◆ **What is expected**:
Below are entries; output exactly the lines from the one with "- Added red" to the one with "- Yellow: recipe-actions bounds", both included, and nothing else.

***

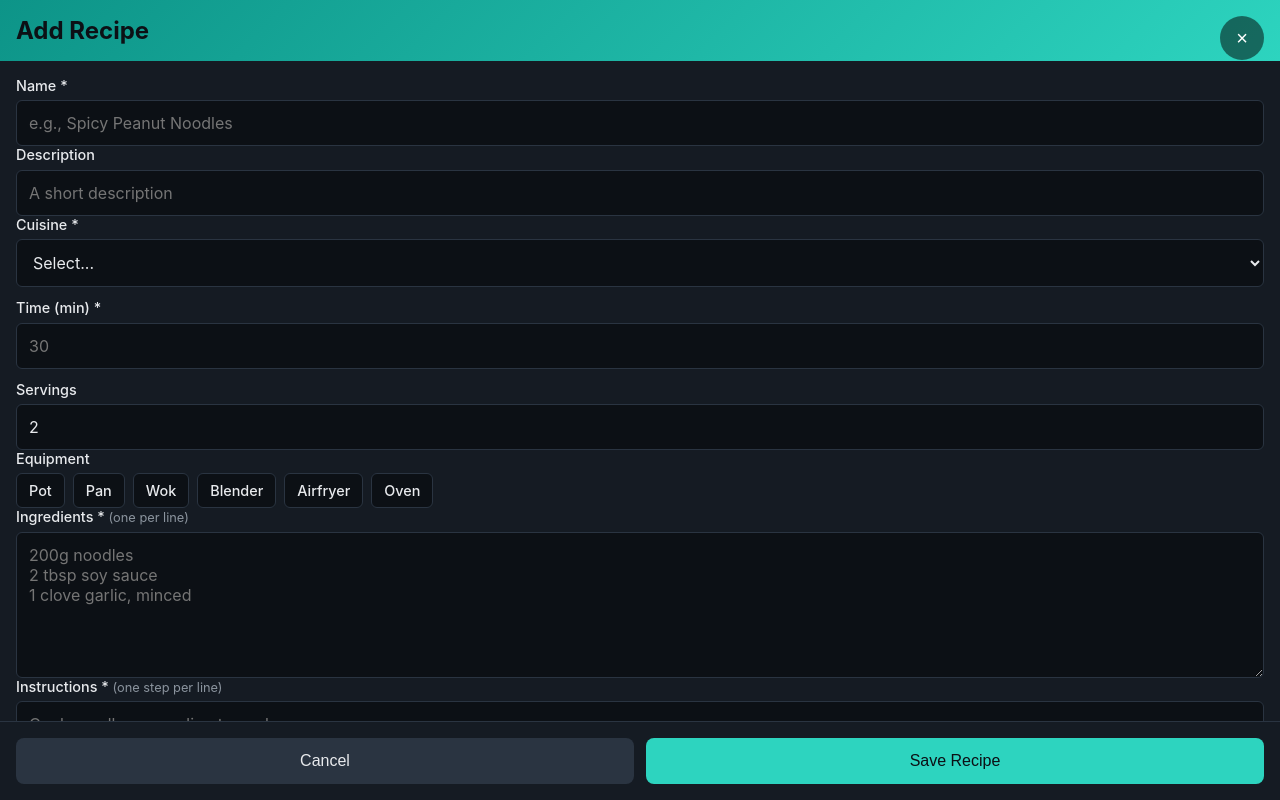
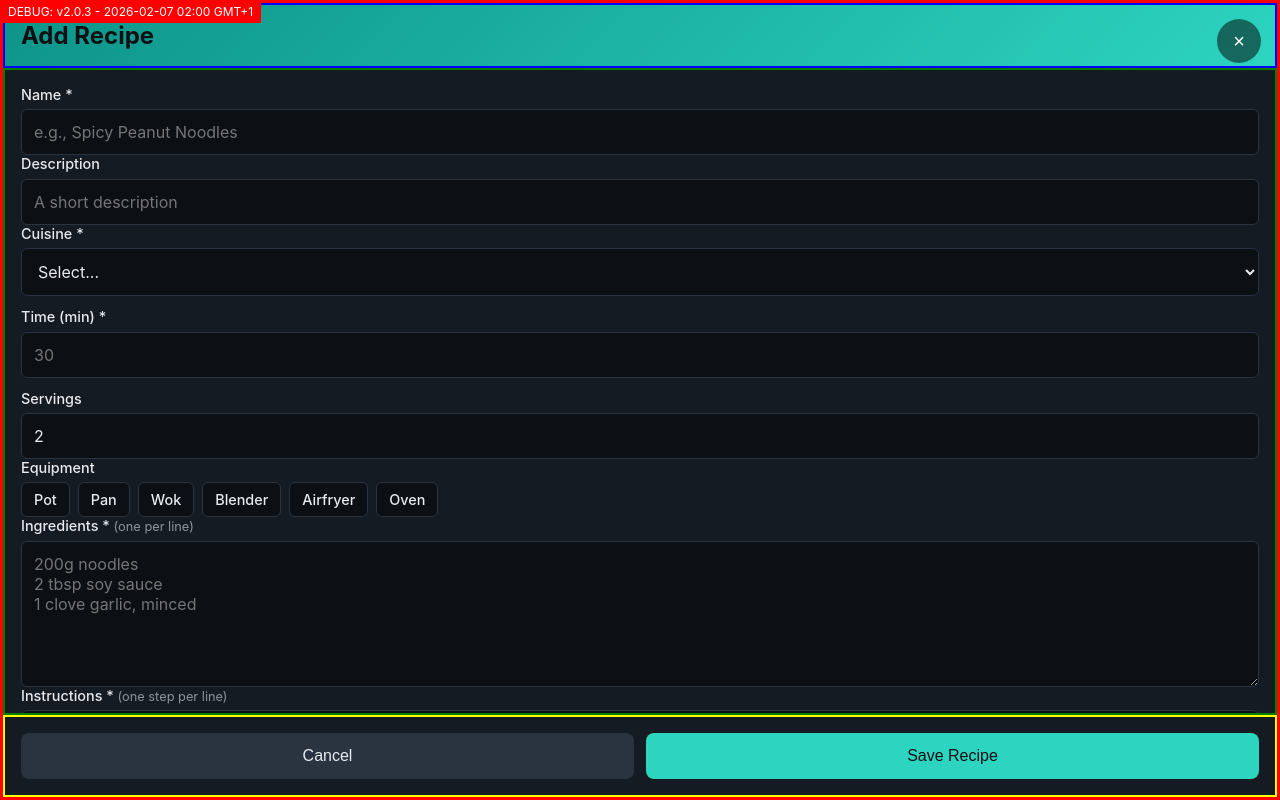
Before and after one commit to OneGaiBot/munch, a website: page public/index.html in a window 1280 px wide. Both pictures are taken after typing "Sample" into the empty fields and a click on the button "+ Add". Drawn offline with Linux system fonts and the light colour scheme; no server answers.

Commit message:
Add debug version indicator and modal bounds visualization
- Added red debug banner showing version and timestamp
- Added colored borders to modal sections for debugging:
  - Red: modal-content bounds
  - Blue: recipe-header bounds
  - Green: recipe-content bounds
  - Yellow: recipe-actions bounds
- Added min-height: 0 to recipe-content
- This will help diagnose modal viewport overflow issue

```diff
--- a/public/index.html
+++ b/public/index.html
@@ -14,6 +14,9 @@
 </head>
 <body>
   <div class="app">
+    <div style="position: fixed; top: 0; left: 0; background: red; color: white; padding: 4px 8px; font-size: 12px; z-index: 9999;">
+      DEBUG: v2.0.3 - 2026-02-07 02:00 GMT+1
+    </div>
     <header>
       <h1>🍜 Munch</h1>
       <p class="tagline">What's for dinner?</p>
--- a/public/style.css
+++ b/public/style.css
@@ -302,9 +302,12 @@ select:focus, #search:focus {
 .modal-content {
   background: var(--surface);
   height: 100vh;
+  width: 100%;
+  max-height: 100vh;
   display: flex;
   flex-direction: column;
   position: relative;
+  border: 3px solid red; /* DEBUG: see modal bounds */
 }
 
 .modal-close {
@@ -330,6 +333,7 @@ select:focus, #search:focus {
   padding: 1rem;
   padding-top: max(1rem, env(safe-area-inset-top));
   flex-shrink: 0;
+  border: 2px solid blue; /* DEBUG: header bounds */
 }
 
 .recipe-content {
@@ -337,6 +341,8 @@ select:focus, #search:focus {
   overflow-y: auto;
   padding: 1rem;
   -webkit-overflow-scrolling: touch;
+  border: 2px solid green; /* DEBUG: content bounds */
+  min-height: 0;
 }
 
 .recipe-actions {
@@ -347,6 +353,7 @@ select:focus, #search:focus {
   display: flex;
   gap: 0.75rem;
   flex-shrink: 0;
+  border: 2px solid yellow; /* DEBUG: actions bounds */
 }
 
 .recipe-actions .btn {
```
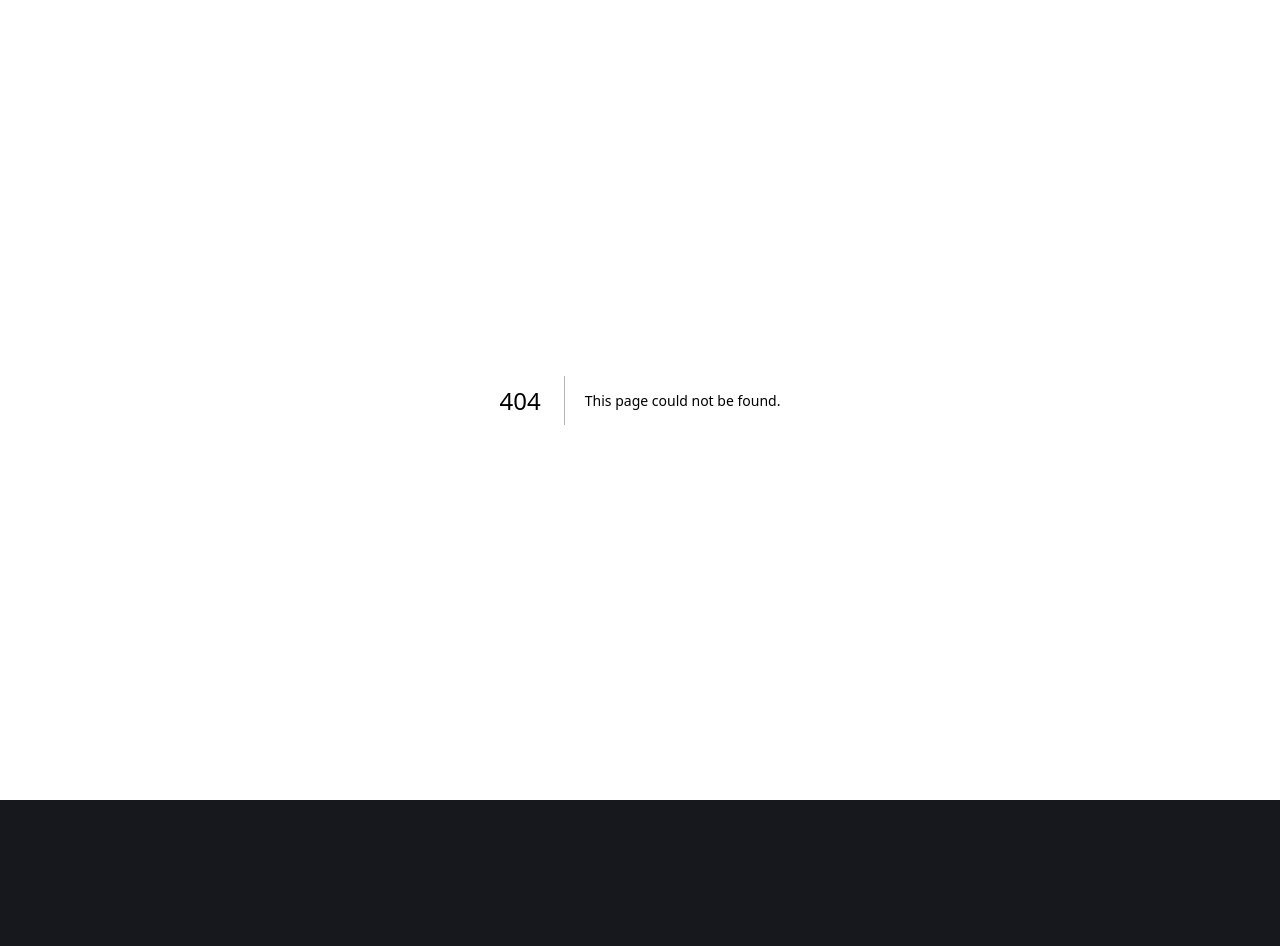
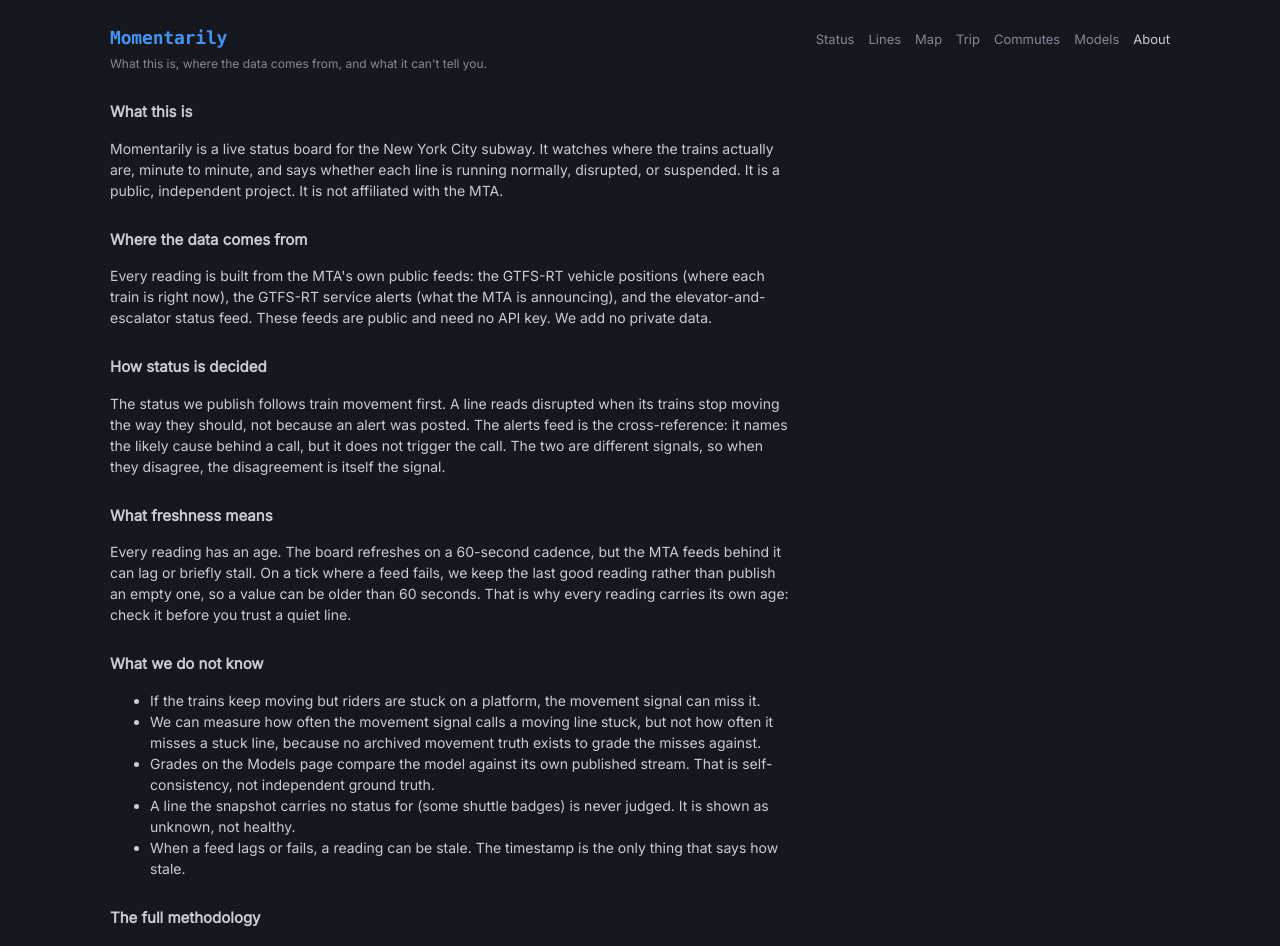
Before and after one commit to iicky/momentarily, a Next.js app in the folder viz/: page /about in a window 1280 px wide. Before the commit this address had no page. Shown: the top 946 px of the page. Before the commit the page ends 800 px from the top, so only its background shows below. Built offline with nearby package versions, Linux system fonts and the light colour scheme; no server answers.

Commit message:
feat: add an about page and let the nav wrap on narrow screens

```diff
--- a/viz/app/Nav.tsx
+++ b/viz/app/Nav.tsx
@@ -10,6 +10,7 @@ const LINKS = [
   { href: "/trip", label: "Trip" },
   { href: "/commutes", label: "Commutes" },
   { href: "/models", label: "Models" },
+  { href: "/about", label: "About" },
 ];
 
 function isActive(path: string, href: string): boolean {
--- /dev/null
+++ b/viz/app/about/page.tsx
@@ -0,0 +1,96 @@
+"use client";
+
+import Link from "next/link";
+import { PageHeader } from "../ui";
+import { fmtAgo } from "@/lib/feed";
+import { useSnapshot } from "../useData";
+
+// A plain-English orientation page: what Momentarily is, where its data comes
+// from, how it decides a line's status, what freshness means, and what it can't
+// see. The honest framing is lifted from the Models intro (models/page.tsx) so
+// the two pages can't drift; the full methodology stays on /models.
+export default function AboutPage() {
+  const { data: snap } = useSnapshot();
+  return (
+    <div className="wrap">
+      <PageHeader subtitle="What this is, where the data comes from, and what it can't tell you." />
+
+      <div style={{ maxWidth: 680 }}>
+        <h2 className="grp">What this is</h2>
+        <p>
+          Momentarily is a live status board for the New York City subway. It
+          watches where the trains actually are, minute to minute, and says
+          whether each line is running normally, disrupted, or suspended. It is a
+          public, independent project. It is not affiliated with the MTA.
+        </p>
+
+        <h2 className="grp">Where the data comes from</h2>
+        <p>
+          Every reading is built from the MTA&apos;s own public feeds: the
+          GTFS-RT vehicle positions (where each train is right now), the GTFS-RT
+          service alerts (what the MTA is announcing), and the
+          elevator-and-escalator status feed. These feeds are public and need no
+          API key. We add no private data.
+        </p>
+        {snap?.attribution && <p className="grp-note">{snap.attribution}</p>}
+
+        <h2 className="grp">How status is decided</h2>
+        <p>
+          The status we publish follows train movement first. A line reads
+          disrupted when its trains stop moving the way they should, not because
+          an alert was posted. The alerts feed is the cross-reference: it names
+          the likely cause behind a call, but it does not trigger the call. The
+          two are different signals, so when they disagree, the disagreement is
+          itself the signal.
+        </p>
+
+        <h2 className="grp">What freshness means</h2>
+        <p>
+          Every reading has an age. The board refreshes on a 60-second cadence,
+          but the MTA feeds behind it can lag or briefly stall. On a tick where a
+          feed fails, we keep the last good reading rather than publish an empty
+          one, so a value can be older than 60 seconds. That is why every reading
+          carries its own age: check it before you trust a quiet line.
+        </p>
+        {snap && (
+          <p className="grp-note">
+            The snapshot on this page was generated{" "}
+            {fmtAgo(snap.generated_at, Math.floor(Date.now() / 1000))}.
+          </p>
+        )}
+
+        <h2 className="grp">What we do not know</h2>
+        <ul>
+          <li>
+            If the trains keep moving but riders are stuck on a platform, the
+            movement signal can miss it.
+          </li>
+          <li>
+            We can measure how often the movement signal calls a moving line
+            stuck, but not how often it misses a stuck line, because no archived
+            movement truth exists to grade the misses against.
+          </li>
+          <li>
+            Grades on the Models page compare the model against its own published
+            stream. That is self-consistency, not independent ground truth.
+          </li>
+          <li>
+            A line the snapshot carries no status for (some shuttle badges) is
+            never judged. It is shown as unknown, not healthy.
+          </li>
+          <li>
+            When a feed lags or fails, a reading can be stale. The timestamp is
+            the only thing that says how stale.
+          </li>
+        </ul>
+
+        <h2 className="grp">The full methodology</h2>
+        <p>
+          The <Link href="/models">Models page</Link> shows how well the calls
+          hold up, line by line, with the numbers behind every claim on this
+          page.
+        </p>
+      </div>
+    </div>
+  );
+}
--- a/viz/app/globals.css
+++ b/viz/app/globals.css
@@ -106,6 +106,39 @@ a:hover {
   color: var(--text);
 }
 
+/* --- nav wrapping ---------------------------------------------------------
+   The nav sits inline with the wordmark and grew to seven items; on a phone
+   the single row overflowed and clipped the last link. Make the row a flex
+   container that wraps onto a second line so every item stays reachable, and
+   at phone width drop the whole nav below the wordmark with 40px-tall tap
+   targets. Scoped to .topbar / .nav only. */
+.nav {
+  display: flex;
+  flex-wrap: wrap;
+  justify-content: flex-end;
+  column-gap: 14px;
+  row-gap: 2px;
+}
+.nav a {
+  margin-left: 0;
+}
+@media (max-width: 480px) {
+  .topbar {
+    flex-wrap: wrap;
+  }
+  .nav {
+    flex-basis: 100%;
+    justify-content: flex-start;
+    column-gap: 18px;
+  }
+  .nav a {
+    display: inline-flex;
+    align-items: center;
+    min-height: 40px;
+  }
+}
+/* --- end nav wrapping ----------------------------------------------------- */
+
 .sub {
   color: var(--muted);
   font-size: 12px;
```
Also changed, not shown: 2 other files (tests, documents, lock files or other folders).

***

◆ **Expected answer**:
- Added red debug banner showing version and timestamp
- Added colored borders to modal sections for debugging:
  - Red: modal-content bounds
  - Blue: recipe-header bounds
  - Green: recipe-content bounds
  - Yellow: recipe-actions bounds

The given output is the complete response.